Thursday, August 13, 2009

NYFF 2009 - Latin American Films MIA

Last year, the NYFF included a bountiful offering of Latin American films but when this year's selections were announced earlier in the week, Almodovar's "Los abrazos rotos" ("Broken Embraces") was the sole, entirely predictable entry in the lineup. If you want to get technical, Almodovar is European not Latin American so let's just say his is the only Spanish-language film out of 29 selections.

Speaking to indiewire, Festival Director Richard Peña lamented the fact. "Last year, there was a heavy Latin American component. I was personally very happy about that because [that region] is of particular interest for me, but unfortunately there’s nothing this year," he said. I believe him. I know first hand that his commitment to Latin American cinema runs deep. He is the son of Spanish and Puerto Rican parents and he once personally handpicked one of my documentaries for an edition of "Latin Beat," the Film Society's yearly showcase of Latin American fare. So I can't imagine that the omission was intentional. But it still begs the question - why couldn't the selection committee find any worthy titles?

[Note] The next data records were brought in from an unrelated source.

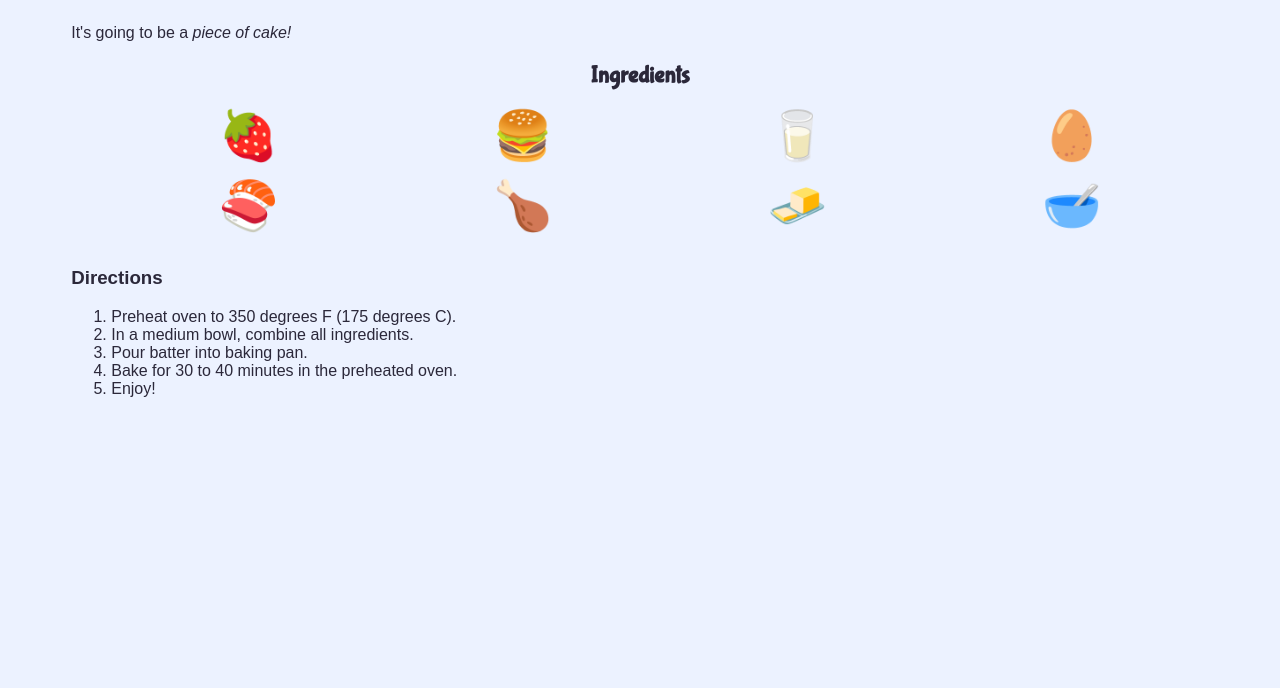
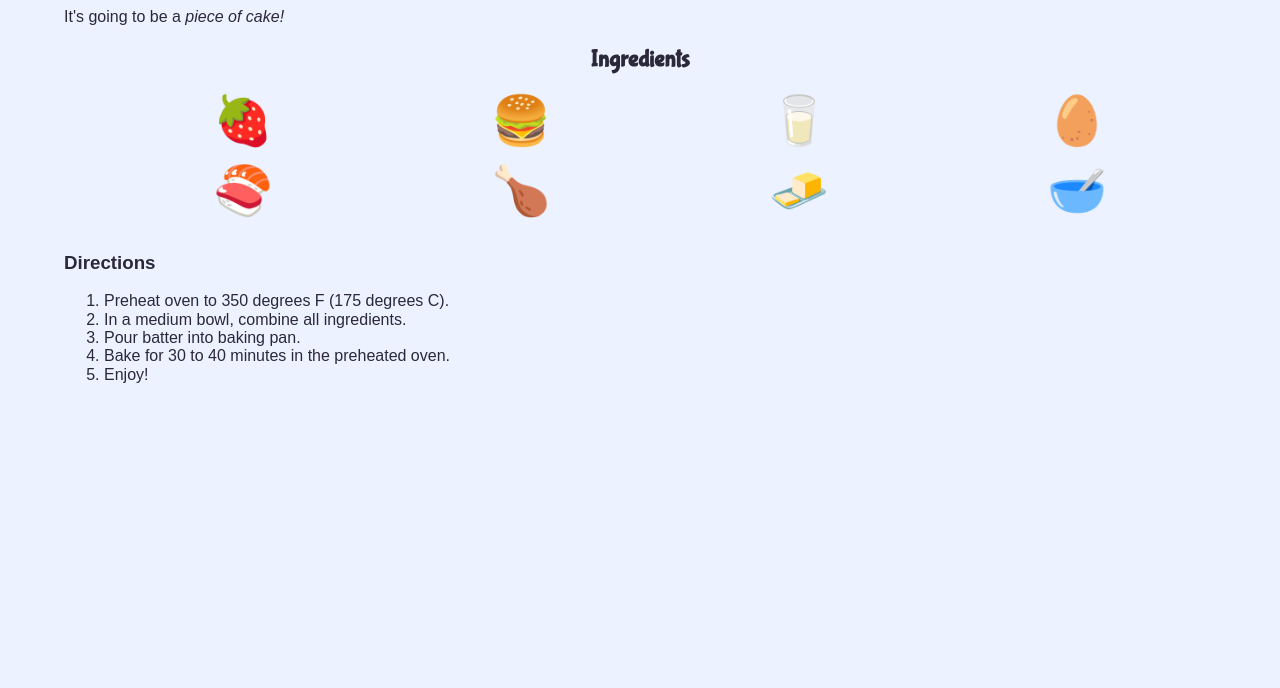
Before and after one commit to oyinnuel/Scrimba_001, a plain HTML site: page index.html in a window 1280 px wide. Shown: the part 112-800 px from the top of the page. Drawn offline with nearby package versions, Linux system fonts and the light colour scheme; a script that the page names is missing.

Commit message:
Updated html to include the following:
- Normalization CSS style sheet
- Two meta tags

```diff
--- a/index.html
+++ b/index.html
@@ -1,6 +1,11 @@
 <!DOCTYPE html>
 <html lang="en">
   <head>
+    <link rel="stylesheet" href="https://cdnjs.cloudflare.com/ajax/libs/normalize/8.0.1/normalize.css">
+
+        <meta charset="UTF-8">
+        <meta name="viewport" content="width=device-width, initial-scale=1.0">
+
     <title>Cake Class</title>
     <link rel="stylesheet" href="style.css" />
   </head>
```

At the beginning of the year, Latin American films enjoyed great exposure in many of the world's major fests. Back in February, Berlin had Adrián Biniez's "Gigante" ("Giant"), and Claudia Llosa's "La teta asustada" ("The Milk of Sorrow") in its main competition slate. They actually won the Silver Bear (Jury Grand Prix) and the Golden Bear (Best Film) respectively. In March, New Directors/New Films unveiled 5 quality films (out of 25) from Latin American directors, including one of my favorite films of the year, Sebastian Silva's "La Nana" ("The Maid"). Tribeca had a slimmer slate of Latin American fare (4 out of 125) but their selections were nonetheless pretty high-profile. They included Lucia Puenzo's "El niño pez" ("The Fish Child") and Carlos Cuarón's "Rudo y cursi." So there's definitely been lots stuff out there this year but it's entirely possible that by the time the NYFF selection committee started looking at films the well had dried out.

But then I looked at Toronto's slate (which runs in September, slightly earlier than New York) and I realized the well hadn't run dry at all. TIFF has, by my count, 9 films by Latin American directors, including "Gigante," Ciro Guerra's "Los viajes del viento" ("The Wind Journeys"), and Alejandro Amenebar's "Agora." Granted, these nine films are included in a lineup of 199 features (to date) but still...

Since I haven't seen any of those tiles, I'll give the folks at the NYFF benefit of the doubt and I'll consider the fact that maybe these films are not up to par. Also, the NYFF has a much smaller slate of 29 films, which makes the selection process a lot more difficult. But to pick Catherine Breillat's undercooked "Bluebeard" over Gaspar Noe's (he's Argentinian) visionary "Enter the Void" definitely raises eyebrows. Seems to me they're playing it safe.

The NYFF is the Film Society's most important event of the year and it draws many of their biggest patrons. Considering the financial hardships that many similar organizations across the country are going through and the ambitious expansion of their film complex currently underway (at a cost of $40 million dollars), my theory is that the selection committee wanted to maintain a sense of continuity to assure the money keeps coming in. Indeed, this year's slate is mostly comprised of established directors and that's a big let down from a festival that last year promised a more, dare I say, maverick vision.

If this is true, then we also have to look at the other side of the equation - why is it that Latin America has so few established directors? Other than Almodovar, is there a Latin American director whose mere name will guarantee him/her a spot in Cannes or New York? I'm not sure there are. And this speaks to the fact that Latin American cinema is still, in the eyes of film programmers, a burgeoning movement. So I guess we'll still have to wait some years before Latin American directors are a mainstay in prestigious fests.

One last thought - Peña also told indiewire that they were considering certain films that were not finished in time for inclusion. With all the changes being instituted over at the Film Society, why not consider doing what Toronto does - stagger the announcements and buy yourself a little bit more time? Food for thought.